When you live at home with mom and dad, they get to tell you how to live. When a company pays you for work, they generally get to tell you what to do when you're there -- and in some cases -- what to do when you are not there.
Despite all the talk about health decisions being made by doctors and patients -- when government runs health care -- let's be honest -- government will get to make the decisions.
And so, with the economy slumping and more programs to be funded than money, government would presumably make strategic choices regarding where to find savings. Some have suggested this may mean that the old or feeble would be less likely to receive expensive operations and procedures. After all, the logic goes: why put new wine in old wineskins?
President Obama recently alluded to this when -- regarding a question about a 100 year old lady getting a pacemaker -- he said: "Maybe you're better off not having the surgery, but taking the pain killer."
Sarah Palin's controversial comments about a "death panel" were unfortunate, inasmuch as they probably did more harm than good to the cause she was advocating. I cannot find any "death panel" mentioned in any of the proposed health care bills, and so her rhetoric sounds extreme. Instead, what I can find is that we are in grave danger of creating a system in which the logical conclusion would be government rationing of care.
It's also fair -- and honest -- to say that there are, in fact, top scientists advocating that the government pick an choose health care winners and losers.
As I noted a while ago, in his appropriately titled column, 'Why We Must Ration Health Care,' noted bioethecist Peter Singer recently wrote,
"The death of a teenager is a greater tragedy than the death of an 85-year-old, and this should be reflected in our priorities."
While Singer is fortunately not advising the White House, Doctor Ezekiel Emanuel, is. Ezekiel, of course, is the brother of powerful White House Chief of Staff Rahm Emanuel. He is also Health Policy Advisor for the Office of Management and Budget (OMB).
As The New York Post recently wrote of Dr. Emanuel,
Savings, he writes, will require changing how doctors think about their patients: Doctors take the Hippocratic Oath too seriously, "as an imperative to do everything for the patient regardless of the cost or effects on others" (Journal of the American Medical Association, June 18, 2008).

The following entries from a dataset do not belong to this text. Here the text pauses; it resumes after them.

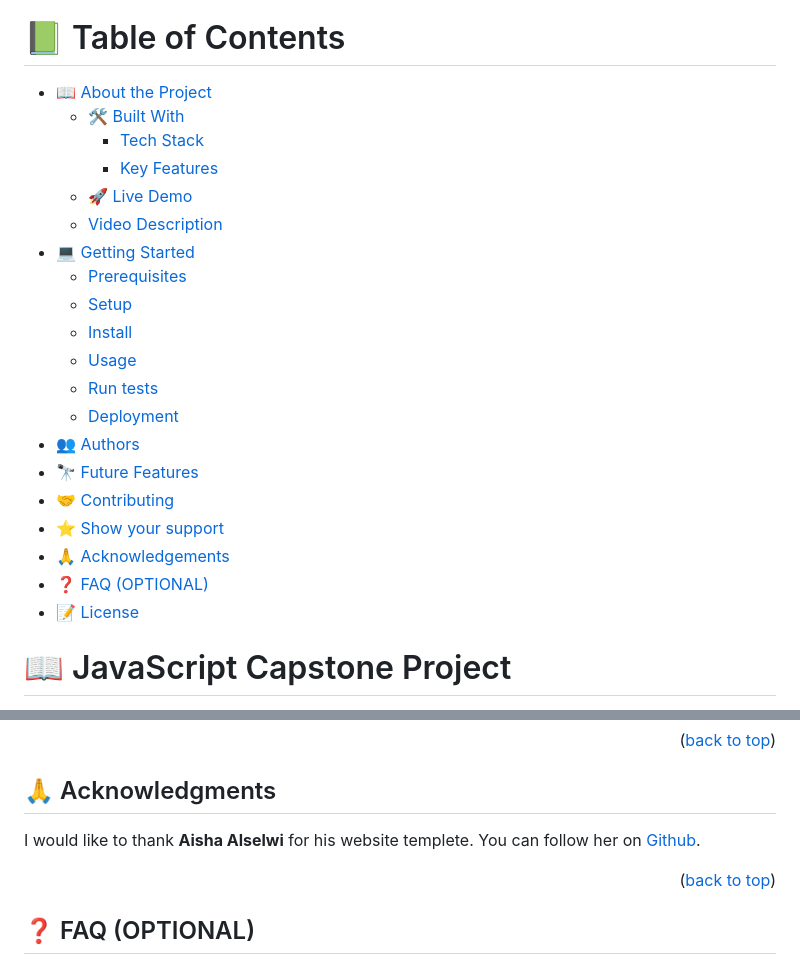
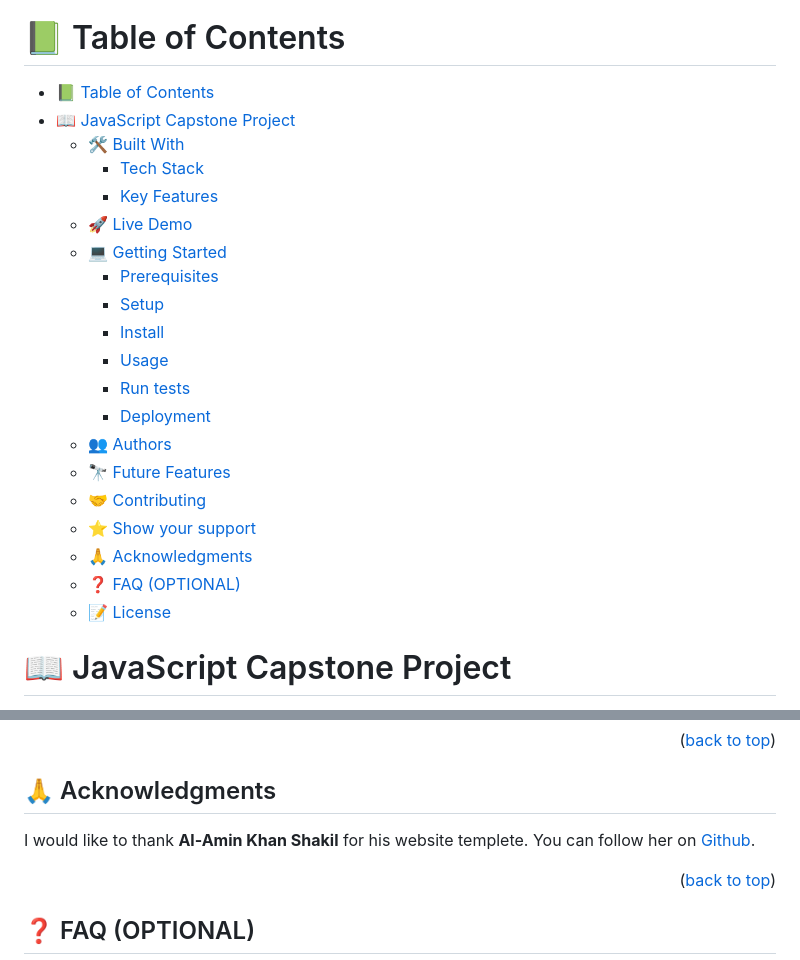
Before and after one commit to AlselwiAisha/JavaScriptGroupCapstone, a Markdown page: README.md, 2 parts joined by grey strips. Rendered like a GitHub page.

```diff
--- a/README.md
+++ b/README.md
@@ -12,26 +12,26 @@
 
 # 📗 Table of Contents
 
-- [📖 About the Project](#about-project)
-  - [🛠 Built With](#built-with)
-    - [Tech Stack](#tech-stack)
-    - [Key Features](#key-features)
-  - [🚀 Live Demo](#live-demo)
-  - [Video Description](#video-description)
-- [💻 Getting Started](#getting-started)
-  - [Prerequisites](#prerequisites)
-  - [Setup](#setup)
-  - [Install](#install)
-  - [Usage](#usage)
-  - [Run tests](#run-tests)
-  - [Deployment](#deployment)
-- [👥 Authors](#authors)
-- [🔭 Future Features](#future-features)
-- [🤝 Contributing](#contributing)
-- [⭐️ Show your support](#support)
-- [🙏 Acknowledgements](#acknowledgements)
-- [❓ FAQ (OPTIONAL)](#faq)
-- [📝 License](#license)
+- [📗 Table of Contents](#-table-of-contents)
+- [📖 JavaScript Capstone Project ](#-javascript-capstone-project-)
+  - [🛠 Built With ](#-built-with-)
+    - [Tech Stack ](#tech-stack-)
+    - [Key Features ](#key-features-)
+  - [🚀 Live Demo ](#-live-demo-)
+  - [💻 Getting Started ](#-getting-started-)
+    - [Prerequisites](#prerequisites)
+    - [Setup](#setup)
+    - [Install](#install)
+    - [Usage](#usage)
+    - [Run tests](#run-tests)
+    - [Deployment](#deployment)
+  - [👥 Authors ](#-authors-)
+  - [🔭 Future Features ](#-future-features-)
+  - [🤝 Contributing ](#-contributing-)
+  - [⭐️ Show your support ](#️-show-your-support-)
+  - [🙏 Acknowledgments ](#-acknowledgments-)
+  - [❓ FAQ (OPTIONAL) ](#-faq-optional-)
+  - [📝 License ](#-license-)
 
 <!-- PROJECT DESCRIPTION -->
 
@@ -194,7 +189,7 @@ If you like this project give it a Star.
 
 ## 🙏 Acknowledgments <a name="acknowledgements"></a>
 
-I would like to thank **Aisha Alselwi** for his website templete. You can follow her on [Github](https://github.com/AlselwiAisha).
+I would like to thank **Al-Amin Khan Shakil** for his website templete. You can follow her on [Github](https://github.com/Al-Amin-Khan-Shakil).
 
 <p align="right">(<a href="#readme-top">back to top</a>)</p>
 
```
Also changed, not shown: other parts of README.md (+0 -5 lines).
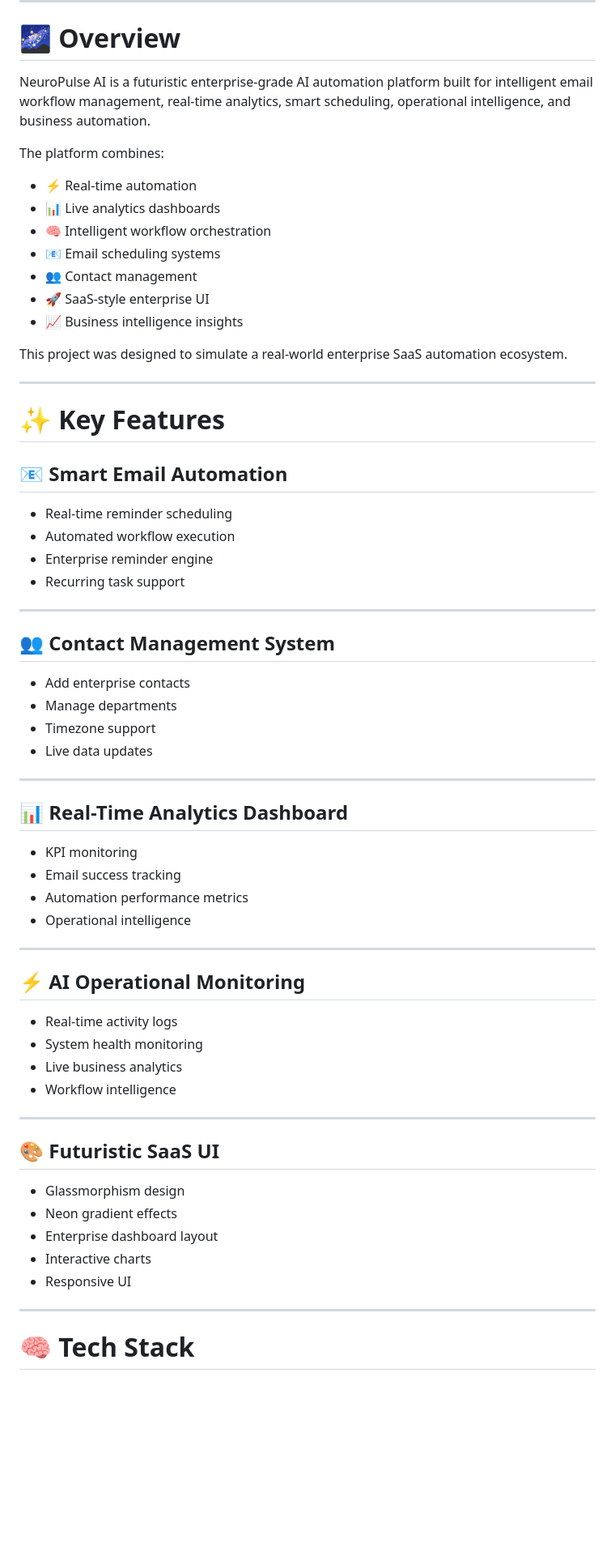
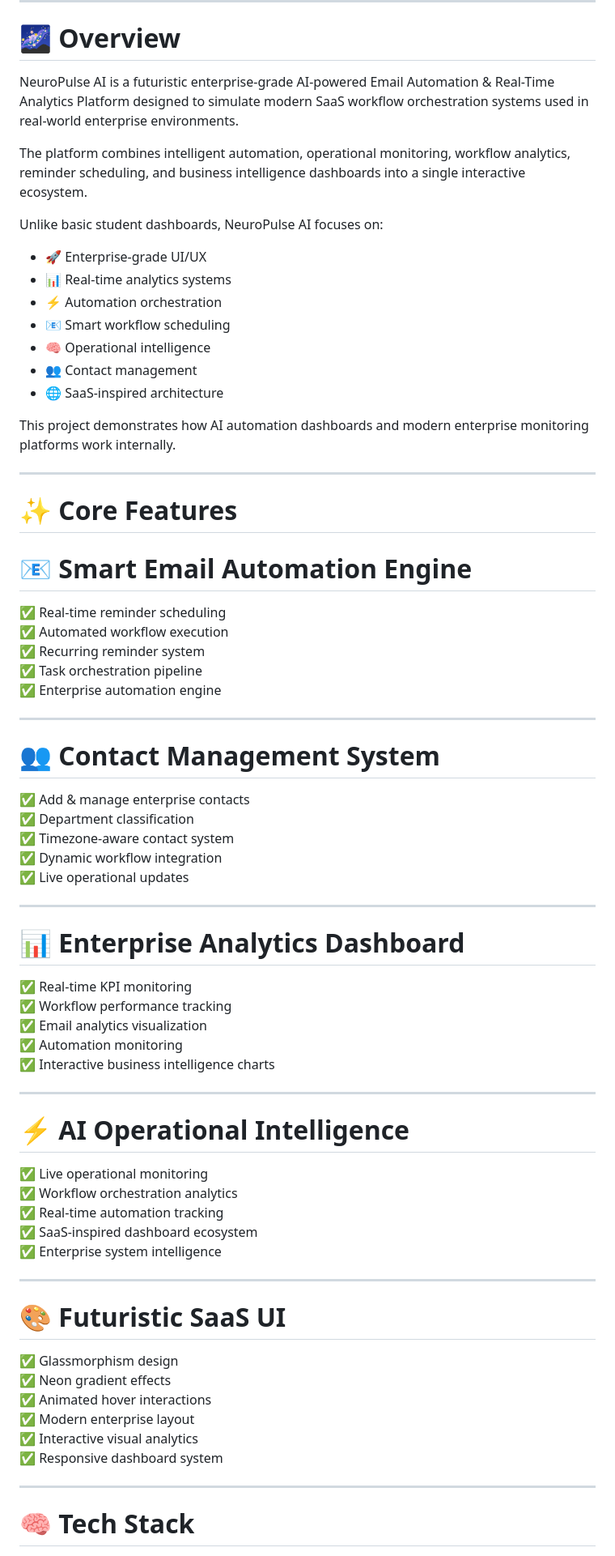
Before and after one commit to sujalkrshaw/-NeuroPulse-AI-Enterprise-Email-Automation-Real-Time-Analytics-Platform, a Markdown page: README.md, the part around one of its changes. Shown at 81% size. Drawn GitHub-style; blank space fills up the shorter version.

```diff
--- a/README.md
+++ b/README.md
@@ -20,62 +20,74 @@
 
 # 🌌 Overview
 
-NeuroPulse AI is a futuristic enterprise-grade AI automation platform built for intelligent email workflow management, real-time analytics, smart scheduling, operational intelligence, and business automation.
+NeuroPulse AI is a futuristic enterprise-grade AI-powered Email Automation & Real-Time Analytics Platform designed to simulate modern SaaS workflow orchestration systems used in real-world enterprise environments.
 
-The platform combines:
+The platform combines intelligent automation, operational monitoring, workflow analytics, reminder scheduling, and business intelligence dashboards into a single interactive ecosystem.
 
-- ⚡ Real-time automation
-- 📊 Live analytics dashboards
-- 🧠 Intelligent workflow orchestration
-- 📧 Email scheduling systems
+Unlike basic student dashboards, NeuroPulse AI focuses on:
+
+- 🚀 Enterprise-grade UI/UX
+- 📊 Real-time analytics systems
+- ⚡ Automation orchestration
+- 📧 Smart workflow scheduling
+- 🧠 Operational intelligence
 - 👥 Contact management
-- 🚀 SaaS-style enterprise UI
-- 📈 Business intelligence insights
+- 🌐 SaaS-inspired architecture
 
-This project was designed to simulate a real-world enterprise SaaS automation ecosystem.
+This project demonstrates how AI automation dashboards and modern enterprise monitoring platforms work internally.
 
 ---
 
-# ✨ Key Features
+# ✨ Core Features
 
-## 📧 Smart Email Automation
-- Real-time reminder scheduling
-- Automated workflow execution
-- Enterprise reminder engine
-- Recurring task support
+# 📧 Smart Email Automation Engine
+
+✅ Real-time reminder scheduling
+✅ Automated workflow execution
+✅ Recurring reminder system
+✅ Task orchestration pipeline
+✅ Enterprise automation engine
 
 ---
 
-## 👥 Contact Management System
-- Add enterprise contacts
-- Manage departments
-- Timezone support
-- Live data updates
+# 👥 Contact Management System
+
+✅ Add & manage enterprise contacts
+✅ Department classification
+✅ Timezone-aware contact system
+✅ Dynamic workflow integration
+✅ Live operational updates
 
 ---
 
-## 📊 Real-Time Analytics Dashboard
-- KPI monitoring
-- Email success tracking
-- Automation performance metrics
-- Operational intelligence
+# 📊 Enterprise Analytics Dashboard
+
+✅ Real-time KPI monitoring
+✅ Workflow performance tracking
+✅ Email analytics visualization
+✅ Automation monitoring
+✅ Interactive business intelligence charts
 
 ---
 
-## ⚡ AI Operational Monitoring
-- Real-time activity logs
-- System health monitoring
-- Live business analytics
-- Workflow intelligence
+# ⚡ AI Operational Intelligence
+
+✅ Live operational monitoring
+✅ Workflow orchestration analytics
+✅ Real-time automation tracking
+✅ SaaS-inspired dashboard ecosystem
+✅ Enterprise system intelligence
 
 ---
 
-## 🎨 Futuristic SaaS UI
-- Glassmorphism design
-- Neon gradient effects
-- Enterprise dashboard layout
-- Interactive charts
-- Responsive UI
+# 🎨 Futuristic SaaS UI
+
+✅ Glassmorphism design
+✅ Neon gradient effects
+✅ Animated hover interactions
+✅ Modern enterprise layout
+✅ Interactive visual analytics
+✅ Responsive dashboard system
 
 ---
 
```
Also changed, not shown: other parts of README.md (+179 -117 lines).
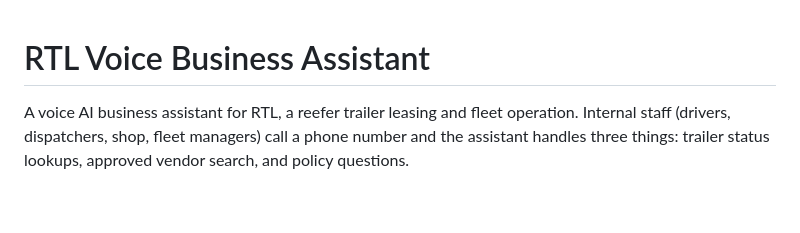
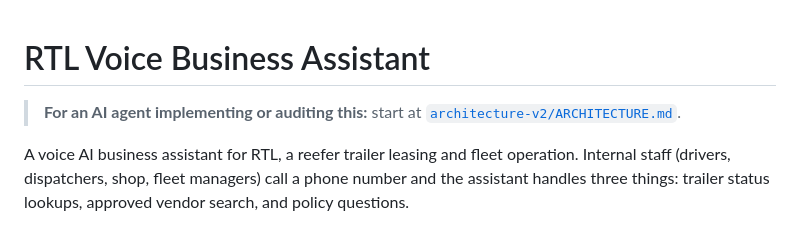
Before and after one commit to ianpilon/RTL-Voice-Business-Assistant, a Markdown page: README.md, the part around the change. Rendered like a GitHub page; blank space fills up the shorter version.

Commit message:
Add AI-agent onboarding pointer at top of README

```diff
--- a/README.md
+++ b/README.md
@@ -1,4 +1,6 @@
 # RTL Voice Business Assistant
+
+> **For an AI agent implementing or auditing this:** start at [`architecture-v2/ARCHITECTURE.md`](architecture-v2/ARCHITECTURE.md).
 
 A voice AI business assistant for RTL, a reefer trailer leasing and fleet operation. Internal staff (drivers, dispatchers, shop, fleet managers) call a phone number and the assistant handles three things: trailer status lookups, approved vendor search, and policy questions.
 
```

Yes, that's what patients want their doctors to do. But Emanuel wants doctors to look beyond the needs of their patients and consider social justice, such as whether the money could be better spent on somebody else.
Many doctors are horrified by this notion; they'll tell you that a doctor's job is to achieve social justice one patient at a time.
Emanuel, however, believes that "communitarianism" should guide decisions on who gets care. He says medical care should be reserved for the non-disabled, not given to those "who are irreversibly prevented from being or becoming participating citizens . . . An obvious example is not guaranteeing health services to patients with dementia" (Hastings Center Report, Nov.-Dec. '96).
Translation: Don't give much care to a grandmother with Parkinson's or a child with cerebral palsy.
So while Sarah Palin's comments probably struck the average person as having come out of nowhere, those who mock the notion that government could -- and would -- eventually ration health care are either being intellectually dishonest -- or are simply not paying attention.